Post by arcticpineapplecorp. »

that's a pretty general question. The answer depends on some things.

1. while it gives you exposure to the real estate market in a sense, you're owning companies that deal in real estate. Therefore, it's often said you should think of REITS as parrt of your stock allocation and not something separate. Whereas the home you own would be part of your real estate holdings, not part of your stock allocation.

2. That being said, it does give you some additional exposure to real estate beyond what's in the total stock market index (which contains around 3% real estate) and/or your primary residence. That being said, you may have enough real estate already with whatever equity you own in your home. For instance, if you have $100,000 worth of equity in your home and $300,000 in equities and fixed income, then you've already got 25% of your portfolio in real estate and might not want/need more real estate exposure. If you're a renter, you might not have any exposure to real estate and might want to hold some real estate (and a REIT could be a way of doing that). The economy of the U.S. I believe is made up of around 20% or so real estate (maybe 25%?) so you want to factor in what equity you have in real estate so you don't overallocate to real estate by using REITS.

3. REITS are a passive investment as opposed to owning real estate (through rentals) which requires active management.

4. REITS should be owned in a tax deferred/tax free account rather than a taxable account because around 90% of the earnings are distributed inthe form of dividends, so you don't want a tax liability each year from your investment.

actually, instead why don't you just read the wiki about REITS:
https://www.bogleheads.org/wiki/Real_es ... ment_trust

the link at the end of this post is how it's done against the total stock market index fund back to inception 5/31/1996 (vanguard reit index fund admiral, vgslx). orange is reit, blue is total stock market. reit did better but was more volatile as you can see. And there was a period of time (1998-2001) when it did worse than the total U.S. stock market. And just because it did better overall, doesn't mean it WILL do better. Past performance is no guarantee (nor predictor) of future results.

Your question asks "What fund has seen growth over the years" but what you really want to know is what fund WILL see growth over the FUTURE years? Can't answer that. Whatever fund you own, it's generally the case that the lower the cost you pay, the more of what you make you get to keep. Vanguard's REIT index fund admiral shares cost 0.12% per year. That's $12 for every $10,000 you invest (per year). Pretty low cost to own a well diversified index that tracks real estate (commercial, residential, industrial, office, etc): https://investor.vanguard.com/mutual-fu ... file/VGSLX

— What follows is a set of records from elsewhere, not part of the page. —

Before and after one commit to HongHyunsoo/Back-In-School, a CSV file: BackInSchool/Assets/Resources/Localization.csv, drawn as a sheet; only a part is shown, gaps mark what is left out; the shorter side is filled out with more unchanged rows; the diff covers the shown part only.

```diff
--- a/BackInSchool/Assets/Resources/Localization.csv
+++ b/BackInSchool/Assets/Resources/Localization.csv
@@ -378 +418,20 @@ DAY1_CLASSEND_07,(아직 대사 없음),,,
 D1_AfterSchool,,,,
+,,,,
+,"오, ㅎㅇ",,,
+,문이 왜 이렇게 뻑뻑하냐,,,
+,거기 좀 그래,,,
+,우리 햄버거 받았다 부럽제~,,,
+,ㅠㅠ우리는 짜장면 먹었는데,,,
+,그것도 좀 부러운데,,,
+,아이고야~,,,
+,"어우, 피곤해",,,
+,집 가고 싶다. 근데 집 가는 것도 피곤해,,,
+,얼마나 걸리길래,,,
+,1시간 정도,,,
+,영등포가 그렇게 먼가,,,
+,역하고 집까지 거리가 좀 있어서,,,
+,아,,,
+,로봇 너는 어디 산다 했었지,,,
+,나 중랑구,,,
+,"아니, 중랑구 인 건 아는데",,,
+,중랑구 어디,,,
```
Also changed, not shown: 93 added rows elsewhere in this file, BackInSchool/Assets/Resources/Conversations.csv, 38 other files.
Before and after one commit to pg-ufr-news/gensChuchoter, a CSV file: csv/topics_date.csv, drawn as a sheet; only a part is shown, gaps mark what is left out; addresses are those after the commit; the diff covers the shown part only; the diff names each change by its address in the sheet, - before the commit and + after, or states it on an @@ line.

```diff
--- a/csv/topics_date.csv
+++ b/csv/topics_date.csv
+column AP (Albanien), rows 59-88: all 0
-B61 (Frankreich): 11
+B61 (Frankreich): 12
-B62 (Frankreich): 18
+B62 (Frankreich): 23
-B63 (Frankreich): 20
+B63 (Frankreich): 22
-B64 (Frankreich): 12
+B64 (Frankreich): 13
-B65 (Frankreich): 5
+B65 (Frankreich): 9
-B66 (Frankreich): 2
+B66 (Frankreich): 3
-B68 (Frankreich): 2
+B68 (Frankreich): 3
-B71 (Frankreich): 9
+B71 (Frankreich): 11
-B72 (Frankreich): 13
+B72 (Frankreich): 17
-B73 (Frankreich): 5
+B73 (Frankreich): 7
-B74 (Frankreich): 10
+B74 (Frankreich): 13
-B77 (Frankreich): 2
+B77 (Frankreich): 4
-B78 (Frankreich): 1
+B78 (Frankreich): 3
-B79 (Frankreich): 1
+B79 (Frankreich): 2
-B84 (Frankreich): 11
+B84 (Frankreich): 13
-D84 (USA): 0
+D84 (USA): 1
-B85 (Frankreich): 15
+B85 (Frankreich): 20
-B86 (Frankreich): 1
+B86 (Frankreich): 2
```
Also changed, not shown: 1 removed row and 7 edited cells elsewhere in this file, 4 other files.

source:
https://quotes.morningstar.com/chart/fu ... A%5B%5D%7D
It's hard to accept the truth when the lies were exactly what you wanted to hear. Investing is simple, but not easy. Buy, hold & rebalance low cost index funds & manage taxable events.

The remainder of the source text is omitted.